*What you should do:*
Whenever the string "begin" turns up in a line of the data below, copy that line.

*Stored entries:*
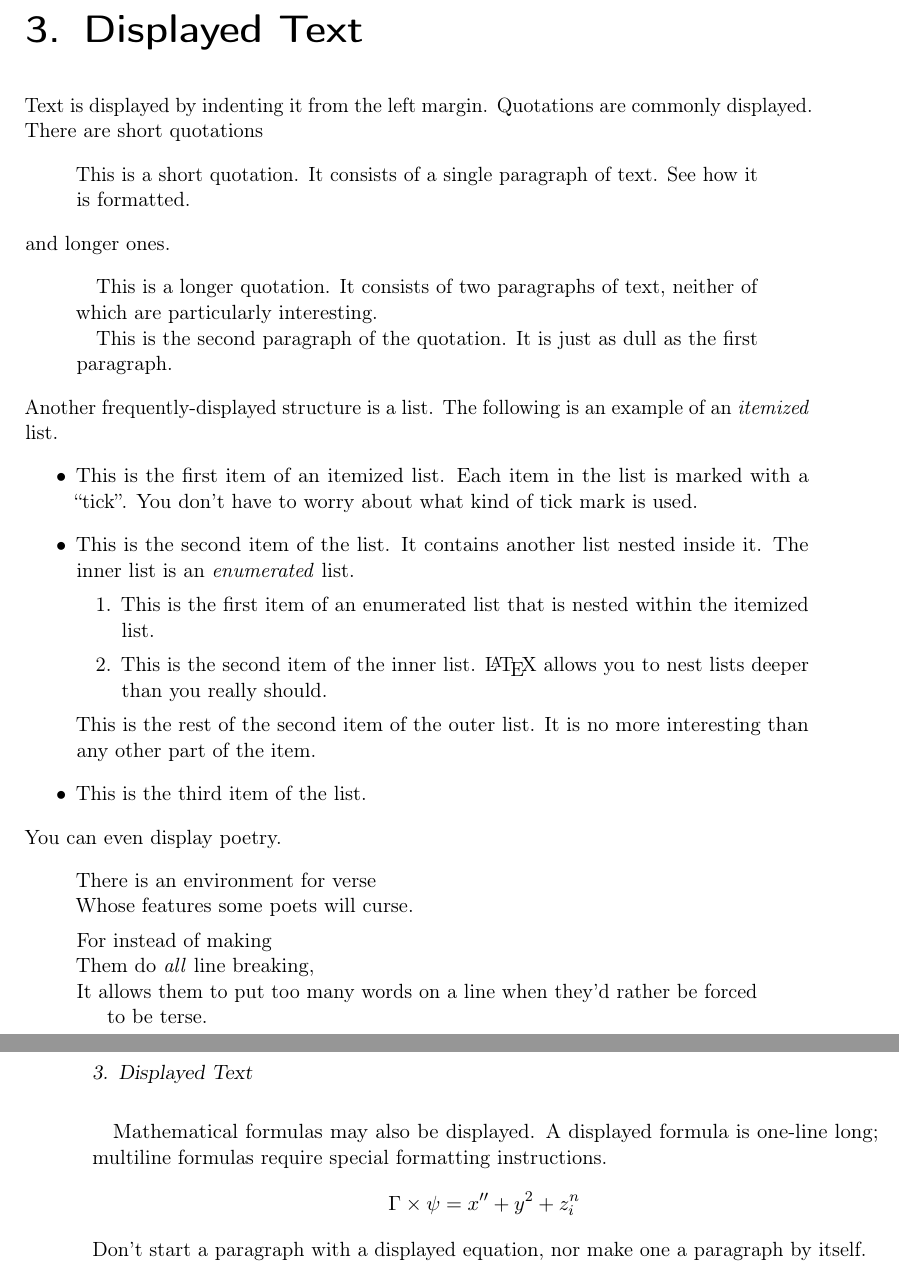
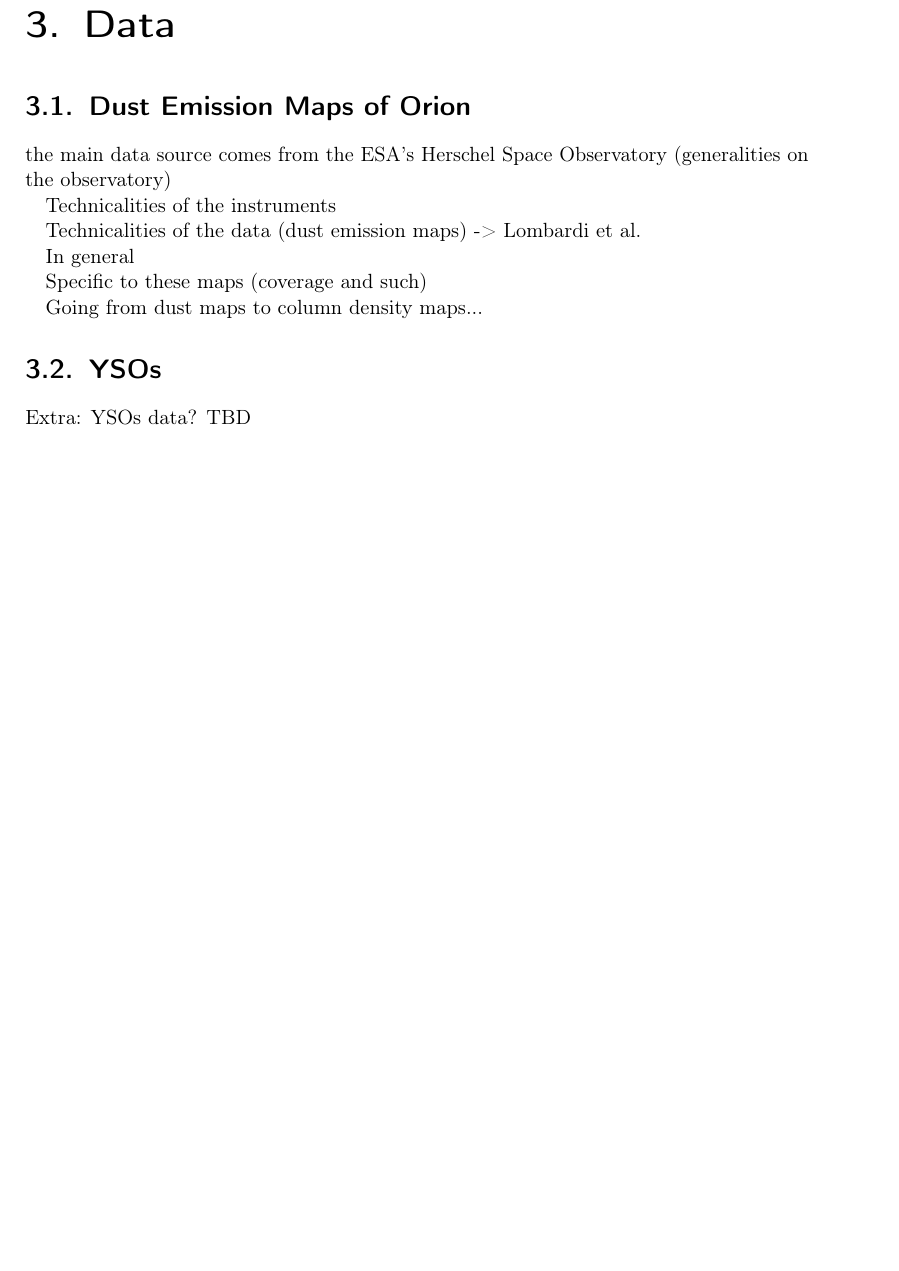
Before and after one commit to SimoneSped/Master-Thesis-LaTeX, a LaTeX thesis (Thesis/main.tex, which reads Thesis/B) Chapters/02_data.tex, Thesis/B) Chapters/02_displayed_text.tex): two parts of pages 27 and 28 of 45 before the commit and part of page 23 of 39 after it, the two joined at a grey line, cut at the place of the change, the shorter picture padded with empty space. Compiled offline with pdfLaTeX.

Commit message:
Structure Data

```diff
--- /dev/null
+++ b/Thesis/B) Chapters/02_data.tex
@@ -0,0 +1,18 @@
+\chapter{Data}
+\label{chap:data}
+
+\section{Dust Emission Maps of Orion}
+the main data source comes from the ESA's Herschel Space Observatory (generalities on the observatory)
+
+Technicalities of the instruments
+
+Technicalities of the data (dust emission maps) -> Lombardi et al.
+
+In general
+
+Specific to these maps (coverage and such)
+
+Going from dust maps to column density maps...
+
+\section{YSOs}
+Extra: YSOs data? TBD
--- a/Thesis/B) Chapters/02_displayed_text.tex
+++ /dev/null
@@ -1,66 +0,0 @@
-	\chapter{Displayed Text}
-
-	Text is displayed by indenting it from the left
-	margin.  Quotations are commonly displayed.  There
-	are short quotations
-	\begin{quote}
-		This is a short quotation.  It consists of a
-		single paragraph of text.  See how it is formatted.
-	\end{quote}
-	and longer ones.
-	\begin{quotation}
-		This is a longer quotation.  It consists of two
-		paragraphs of text, neither of which are
-		particularly interesting.
-
-		This is the second paragraph of the quotation.  It
-		is just as dull as the first paragraph.
-	\end{quotation}
-	Another frequently-displayed structure is a list.
-	The following is an example of an \emph{itemized}
-	list.
-	\begin{itemize}
-		\item This is the first item of an itemized list.
-		Each item in the list is marked with a ``tick''.
-		You don't have to worry about what kind of tick
-		mark is used.
-
-		\item This is the second item of the list.  It
-		contains another list nested inside it.  The inner
-		list is an \emph{enumerated} list.
-		\begin{enumerate}
-			\item This is the first item of an enumerated
-			list that is nested within the itemized list.
-
-			\item This is the second item of the inner list.
-			\LaTeX\ allows you to nest lists deeper than
-			you really should.
-		\end{enumerate}
-		This is the rest of the second item of the outer
-		list.  It is no more interesting than any other
-		part of the item.
-		\item This is the third item of the list.
-	\end{itemize}
-	You can even display poetry.
-	\begin{verse}
-		There is an environment
-		for verse \\             % The \\ command separates lines
-		Whose features some poets % within a stanza.
-		will curse.
-
-		% One or more blank lines separate stanzas.
-
-		For instead of making\\
-		Them do \emph{all} line breaking, \\
-		It allows them to put too many words on a line when they'd rather be
-		forced to be terse.
-	\end{verse}
-
-	Mathematical formulas may also be displayed.  A
-	displayed formula
-	is
-	one-line long; multiline
-	formulas require special formatting instructions.
-	\[  \Gamma \times  \psi = x'' + y^{2} + z_{i}^{n}\]
-	Don't start a paragraph with a displayed equation,
-	nor make one a paragraph by itself.
```
Also changed, not shown: Thesis/B) Chapters/07_macros.tex (deleted, +0 -9 lines), Thesis/main.tex (+12 -13 lines), Thesis/B) Chapters/00_introduction.tex (renamed from Thesis/B) Chapters/00_using_the_template.tex), Thesis/B) Chapters/01_background.tex (renamed from Thesis/B) Chapters/01_ordinary_text.tex), Thesis/B) Chapters/03_methods.tex (renamed from Thesis/B) Chapters/03_tables_and_images.tex), Thesis/B) Chapters/04_results.tex (renamed from Thesis/B) Chapters/04_code.tex), Thesis/B) Chapters/05_discussion.tex (renamed from Thesis/B) Chapters/05_algorithms.tex), Thesis/B) Chapters/06_conclusions.tex (renamed from Thesis/B) Chapters/06_acronyms_and_glossary.tex), 11 other files.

*Exercise output:*
-	\begin{quote}
-	\begin{quotation}
-	\begin{itemize}
-		\begin{enumerate}
-	\begin{verse}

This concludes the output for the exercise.